Work to be completed |
If a line in the listing below has the string "dark", copy it out.
+-------+
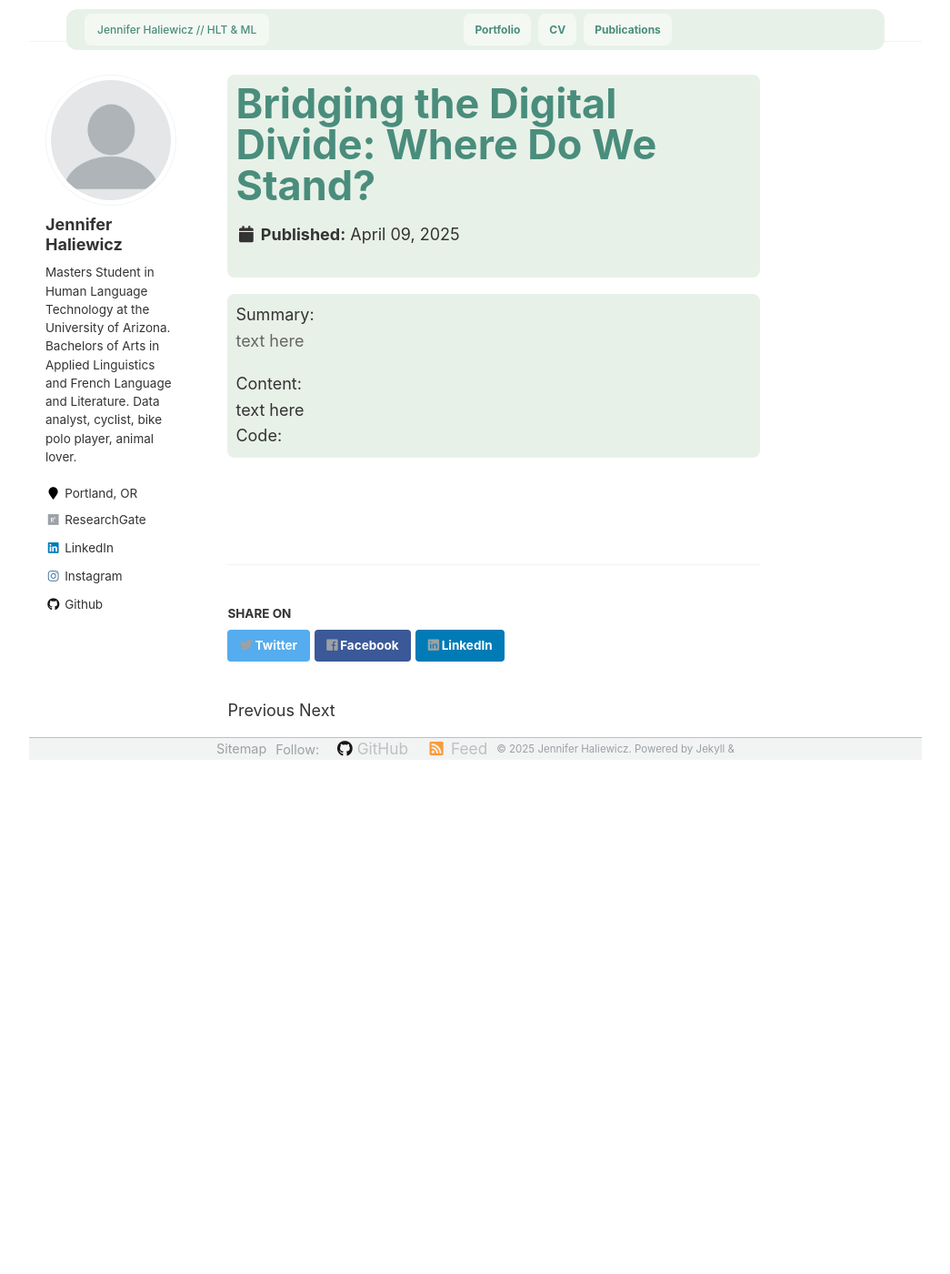
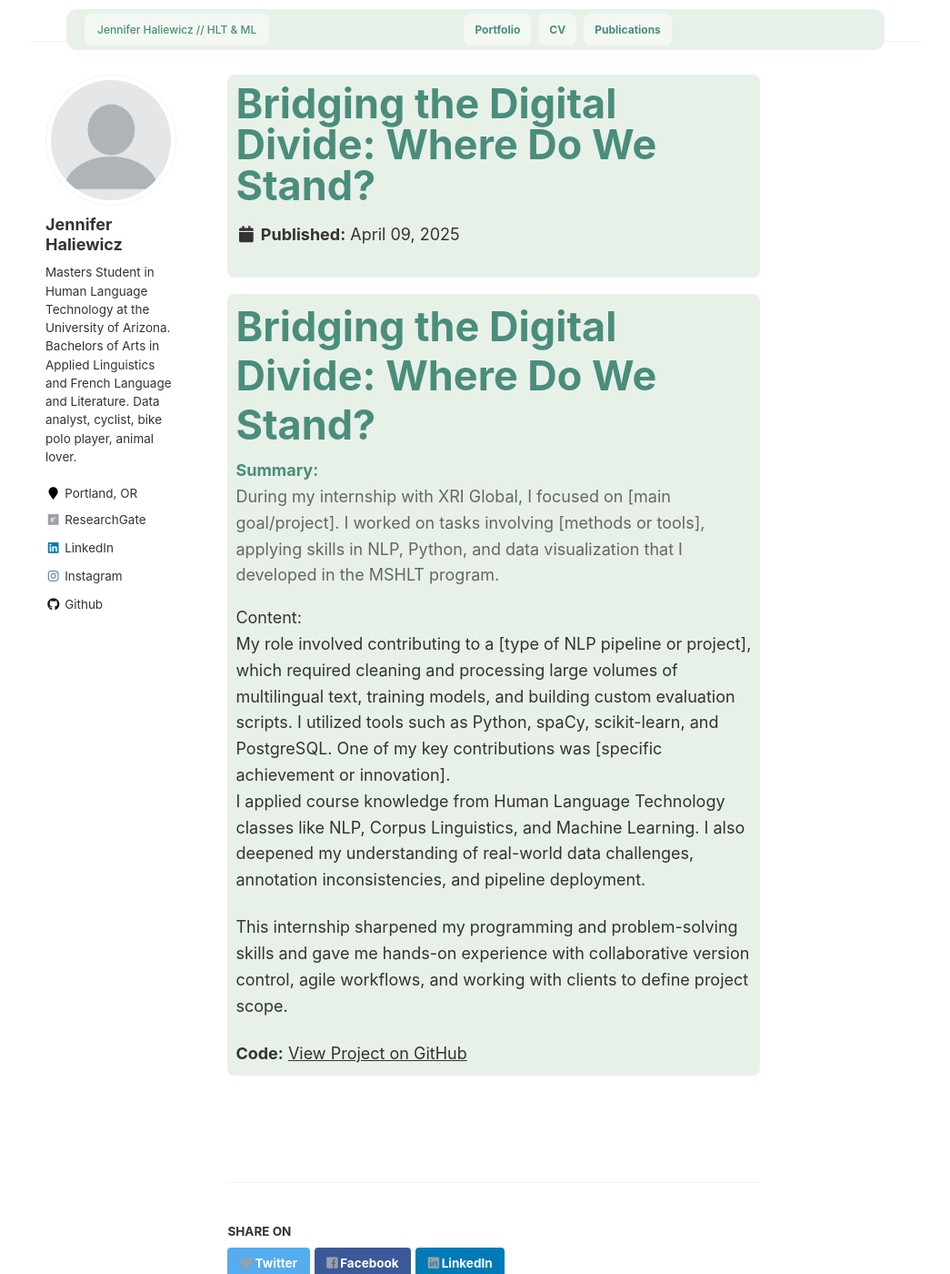
Before and after one commit to rofljen/HLTProfessionalSite, a Jekyll site: the page built from _portfolio/portfolio-1.html, in a window 1280 px wide and 1400 px high. Shown: the whole window at 91% size, without its empty margins (117-1162 px from the left). Built offline with Jekyll 4.4.1, drawn with Linux system fonts in a browser that asks for light colours; nearby versions of some CDN libraries; library files that are not in the unit come from our copies.

Commit message:
Update portfolio-1.html

```diff
--- a/_portfolio/portfolio-1.html
+++ b/_portfolio/portfolio-1.html
@@ -1,9 +1,8 @@
 ---
 title: "Bridging the Digital Divide: Where Do We Stand?"
-excerpt: During my internship with XRI Global, I applied skills from both the MSHLT programand my experience as a data analyst to contribute to the development [brief project focus, e.g., "a custom text classification pipeline"] using tools like [technologies used]. This experience deepened my understanding of NLP and prepared me for future work in human language technology.
+excerpt: During my internship with XRI Global, I applied skills from both the MSHLT program and my experience as a data analyst to contribute to the development [brief project focus, e.g., "a custom text classification pipeline"] using tools like [technologies used]. This experience deepened my understanding of NLP and prepared me for future work in human language technology.
 collection: portfolio
 ---
-
 
 <style>
     :root {
@@ -52,11 +51,11 @@
         margin-bottom: 1rem;
     }
 
-        .experience-item, .education-item, {
+    .experience-item, .education-item {
         margin-bottom: 1rem;
     }
 
-        .summary, {
+    .summary {
         font-weight: bold;
         color: var(--dark-green);
     }
@@ -69,38 +68,49 @@
     ul {
         list-style: disc;
         margin-left: 1rem;
+    }
 
-        }
     .tech-skills {
         padding-left: 0;
-
     }
 
     .tech b {
         font-weight: bold;
         font-style: italic;
-            color: var(--text-light); /* Ensures the correct green color */
+        color: var(--text-light);
+    }
 
-        }
     .tech-skills b {
         font-weight: bold;
-            color: var(--dark-green); /* Ensures headings in the skills list are green */
+        color: var(--dark-green);
         margin-bottom: 0.2rem;
+    }
+</style>
 
-        }
-
-
-
-    </style>
 <div class="page-content">
     <div class="wrapper">
-        <body>
         <header>
-    <div class="summary">Summary:
-        <div class="summary-content">text here</div></div>
-<div class = "content">Content:
-    <div class="content-info">text here</div></div>
-Code:
+            <h1>Bridging the Digital Divide: Where Do We Stand?</h1>
+            <div class="summary">Summary:</div>
+            <div class="summary-content">
+                <!-- Replace with real summary -->
+                During my internship with XRI Global, I focused on [main goal/project]. I worked on tasks involving [methods or tools], applying skills in NLP, Python, and data visualization that I developed in the MSHLT program.
+            </div>
+
+            <div class="content">Content:</div>
+            <div class="content-info">
+                <!-- Replace with real content -->
+                My role involved contributing to a [type of NLP pipeline or project], which required cleaning and processing large volumes of multilingual text, training models, and building custom evaluation scripts. I utilized tools such as Python, spaCy, scikit-learn, and PostgreSQL. One of my key contributions was [specific achievement or innovation].
+
+                <p>I applied course knowledge from Human Language Technology classes like NLP, Corpus Linguistics, and Machine Learning. I also deepened my understanding of real-world data challenges, annotation inconsistencies, and pipeline deployment.</p>
+
+                <p>This internship sharpened my programming and problem-solving skills and gave me hands-on experience with collaborative version control, agile workflows, and working with clients to define project scope.</p>
+            </div>
+
+            <div class="code-link">
+                <strong>Code:</strong>
+                <a href="https://github.com/yourusername/yourproject" target="_blank">View Project on GitHub</a>
+            </div>
         </header>
     </div>
 </div>
```
Lines whose indentation alone changed are shown as unchanged.
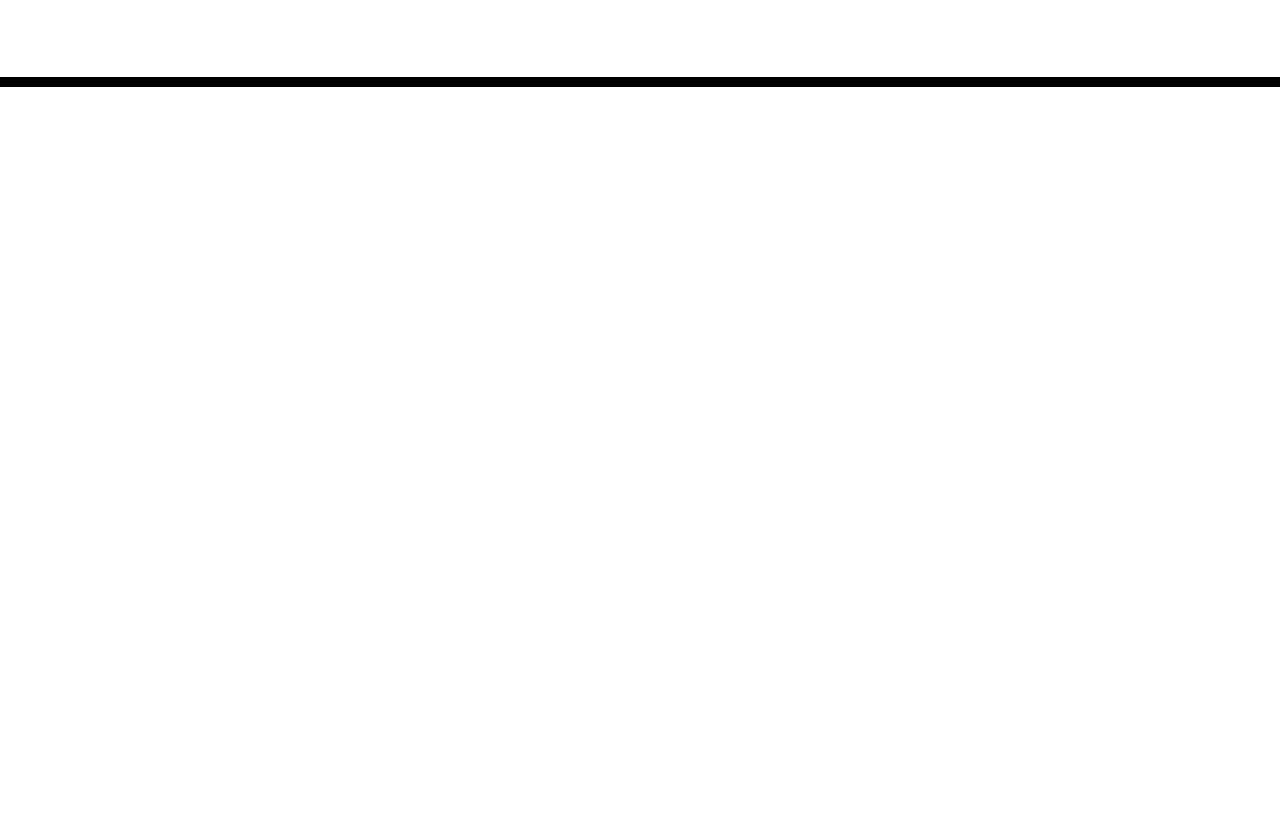
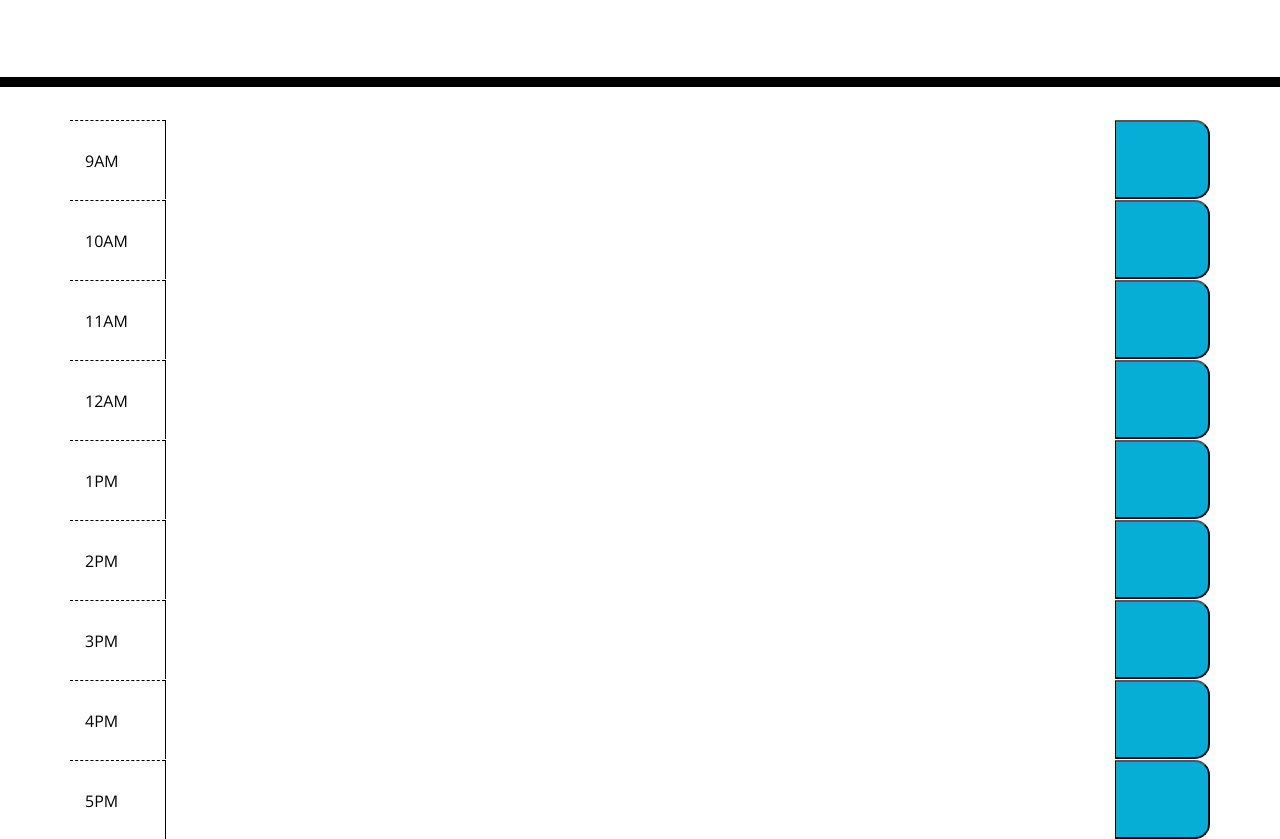
Before and after one commit to Stevenleonardo/calender, a plain HTML site: page index.html in a window 1280 px wide. Shown: the part 181-1020 px from the top of the page. Before the commit the page ends 800 px from the top, so only its background shows below. Drawn offline with nearby package versions, Linux system fonts and the light colour scheme; files that its build step writes are made by us from their sources.

Commit message:
working on storage

```diff
--- a/index.html
+++ b/index.html
@@ -1,23 +1,14 @@
 <!DOCTYPE html>
 <html lang="en">
+
 <head>
   <meta charset="UTF-8" />
   <meta name="viewport" content="width=device-width, initial-scale=1.0" />
   <meta http-equiv="X-UA-Compatible" content="ie=edge" />
-    <link
-      rel="stylesheet"
-      href="https://stackpath.bootstrapcdn.com/bootstrap/4.3.1/css/bootstrap.min.css"
-    />
-    <link
-      rel="stylesheet"
-      href="https://use.fontawesome.com/releases/v5.8.1/css/all.css"
-      integrity="sha384-50oBUHEmvpQ+1lW4y57PTFmhCaXp0ML5d60M1M7uH2+nqUivzIebhndOJK28anvf"
-      crossorigin="anonymous"
-    />
-    <link
-      href="https://fonts.googleapis.com/css?family=Open+Sans&display=swap"
-      rel="stylesheet"
-    />
+  <link rel="stylesheet" href="https://stackpath.bootstrapcdn.com/bootstrap/4.3.1/css/bootstrap.min.css" />
+  <link rel="stylesheet" href="https://use.fontawesome.com/releases/v5.8.1/css/all.css"
+    integrity="sha384-50oBUHEmvpQ+1lW4y57PTFmhCaXp0ML5d60M1M7uH2+nqUivzIebhndOJK28anvf" crossorigin="anonymous" />
+  <link href="https://fonts.googleapis.com/css?family=Open+Sans&display=swap" rel="stylesheet" />
   <link rel="stylesheet" href="style.css" />
   <title>Work Day Scheduler</title>
 </head>
@@ -29,10 +20,92 @@
     <p id="currentDay" class="lead"></p>
   </header>
   <div class="container">
-      <!-- Timeblocks go here -->
+    <div class="row" id="nine">
+      <div class="col-md-1 hour">
+        9AM
+      </div>
+      <textarea class="col-md-10 description">
+
+        </textarea>
+      <button class="col-md-1 saveBtn"></button>
+    </div>
+    <div class="row" id="ten">
+      <div class="col-md-1 hour">
+        10AM
+      </div>
+      <textarea class="col-md-10 description">
+
+        </textarea>
+      <button class="col-md-1 saveBtn"></button>
+    </div>
+    <div class="row" id=eleven>
+      <div class="col-md-1 hour">
+        11AM
+      </div>
+      <textarea class="col-md-10 description">
+
+        </textarea>
+      <button class="col-md-1 saveBtn"></button>
+    </div>
+    <div class="row" id=twelve>
+      <div class="col-md-1 hour">
+        12AM
+      </div>
+      <textarea class="col-md-10 description">
+
+        </textarea>
+      <button class="col-md-1 saveBtn"></button>
+    </div>
+    <div class="row" id="one">
+      <div class="col-md-1 hour">
+        1PM
+      </div>
+      <textarea class="col-md-10 description">
+
+        </textarea>
+      <button class="col-md-1 saveBtn"></button>
+    </div>
+    <div class="row" id= two>
+      <div class="col-md-1 hour">
+        2PM
+      </div>
+      <textarea class="col-md-10 description">
+
+        </textarea>
+      <button class="col-md-1 saveBtn"></button>
+    </div>
+    <div class="row" id="three">
+      <div class="col-md-1 hour">
+        3PM
+      </div>
+      <textarea class="col-md-10 description">
+
+        </textarea>
+      <button class="col-md-1 saveBtn"></button>
+    </div>
+    <div class="row" id="four">
+      <div class="col-md-1 hour">
+        4PM
+      </div>
+      <textarea class="col-md-10 description">
+
+        </textarea>
+      <button class="col-md-1 saveBtn"></button>
+    </div>
+    <div class="row" id="five">
+      <div class="col-md-1 hour">
+        5PM
+      </div>
+      <textarea class="col-md-10 description">
+
+        </textarea>
+      <button class="col-md-1 saveBtn"></button>
+    </div>
+
   </div>
 
   <script src="https://code.jquery.com/jquery-3.4.1.min.js"></script>
   <script src="https://cdnjs.cloudflare.com/ajax/libs/moment.js/2.24.0/moment.min.js"></script>
 </body>
+
 </html>
```
Also changed, not shown: Assets/app.js (added, +11 -0 lines). Lines whose indentation alone changed are shown as unchanged.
+-------+
Exercise solution |
         color: var(--dark-green);
-            color: var(--dark-green); /* Ensures headings in the skills list are green */
+        color: var(--dark-green);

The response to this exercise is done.